*** Opening DATA EXCERPTS ***
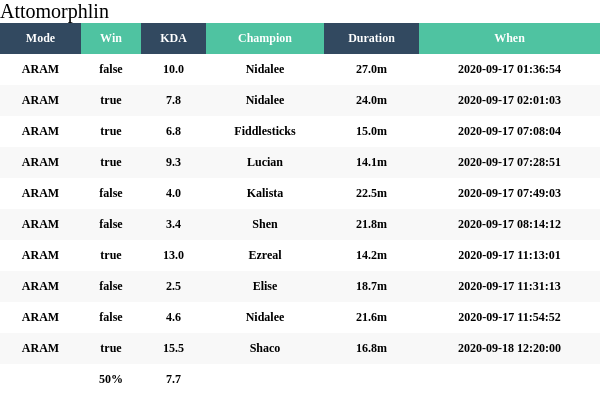
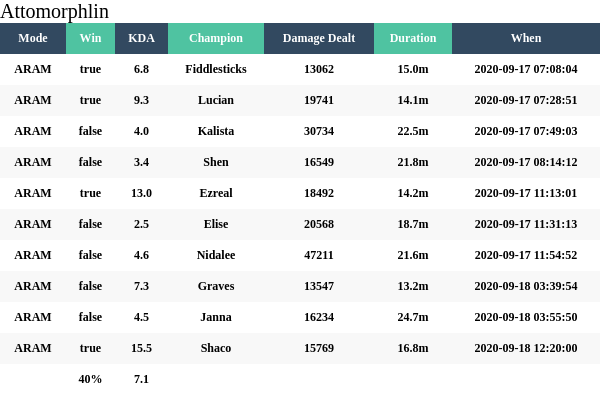
total dmg added

diff --git a/src/lol_promise.js b/src/lol_promise.js
@@ -79,6 +79,7 @@ const getMatchDetails = (id) => {
                 reject("Unable to connect to league api")
             }
             if(response.body) {
+                console.log(response)
                 resolve (response.body)
             }
             reject('Got empty body for getMatchDetails')
@@ -88,6 +89,7 @@ const getMatchDetails = (id) => {
 
 
 const getDetailedMatchDetails = (matches) => {
+    console.log(matches)
     return new Promise((resolve, reject) => {
         try {
             let promiseArray = matches.map(match => match.gameId).map(getMatchDetails)
@@ -107,7 +109,7 @@ const generateStats = (matches, name) => {
                 //getting player participant id in every match by name
                 const participantId = detailedMatch.participantIdentities.filter((summoner) => {
                     return summoner.player.summonerName == name
-                })[0].participantId
+                })[0].participantId - 1 
 
                 //getting win state
                 const winState = detailedMatch.participants[participantId-1].stats.win
@@ -117,9 +119,10 @@ const generateStats = (matches, name) => {
                     winState,
                     duration: (detailedMatch.gameDuration/60).toFixed(1),
                     startedAt: moment(detailedMatch.gameCreation).format('YYYY-MM-DD hh:mm:ss'),
-                    kda: ((detailedMatch.participants[participantId-1].stats.kills + detailedMatch.participants[participantId-1].stats.assists)/
-                    detailedMatch.participants[participantId-1].stats.deaths).toFixed(1),
-                    champion: detailedMatch.participants[participantId-1].championId
+                    kda: ((detailedMatch.participants[participantId].stats.kills + detailedMatch.participants[participantId-1].stats.assists)/
+                    detailedMatch.participants[participantId].stats.deaths).toFixed(1),
+                    champion: detailedMatch.participants[participantId].championId,
+                    totalDamageDealt: detailedMatch.participants[participantId].stats.totalDamageDealtToChampions
                     })  
             })
             resolve(statArray)

diff --git a/src/app.js b/src/app.js
@@ -27,16 +27,12 @@ client.on('message', message => {
       data.forEach(i => {
         avgKda+=parseFloat(i.kda)
         winRate+=i.winState
-        msg+="```" + i.startedAt + " | " + i.duration + "m | [" + i.mode + "] " + (i.winState === false ? "[LOSE]" : "[WIN]") + " kda: " + i.kda + ", champ: " + i.champion + "```"
       })
       avgKda/=data.length
       winRate/=data.length
-      msg+="`avg KDA: " + avgKda.toFixed(1) + "` `win rate: " + winRate*100 + "%`"
-      console.log('Current directory: ' + process.cwd());
       generateImage(data, name, avgKda.toFixed(1), winRate*100)
-      .then(() => message.reply("Here is stat", { files: ['image.png']}))
+      .then(() => message.reply("here is stat", { files: ['image.png']}))
       .catch((e) => console.log(e))
-      // return message.reply(msg)
     }).catch(error => message.reply("something went wrong with checking " + name + "\n" + error)) 
   } else {
     var avgKda = 0

diff --git a/src/templating.js b/src/templating.js
@@ -4,8 +4,7 @@ const nodeHtmlToImage = require('node-html-to-image')
 
 
 function generateImage (gameArray, summonerName, avgKda, winRate) {
-    console.log("STarting generationg img")
-    console.log('Current directory: ' + process.cwd());
+    console.log("Sеarting generationg img")
     return new Promise((resolve, reject) => {
         try {
             const tableTemplate = fs.readFileSync('views/table.def').toString();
*** Closing DATA EXCERPTS ***
> WHAT IS REQUIRED:
Everything from the first line of the entries above through the line with "reject('Got empty body" should be duplicated exactly, except the pictures.

> OUTPUT:
total dmg added

diff --git a/src/lol_promise.js b/src/lol_promise.js
@@ -79,6 +79,7 @@ const getMatchDetails = (id) => {
                 reject("Unable to connect to league api")
             }
             if(response.body) {
+                console.log(response)
                 resolve (response.body)
             }
             reject('Got empty body for getMatchDetails')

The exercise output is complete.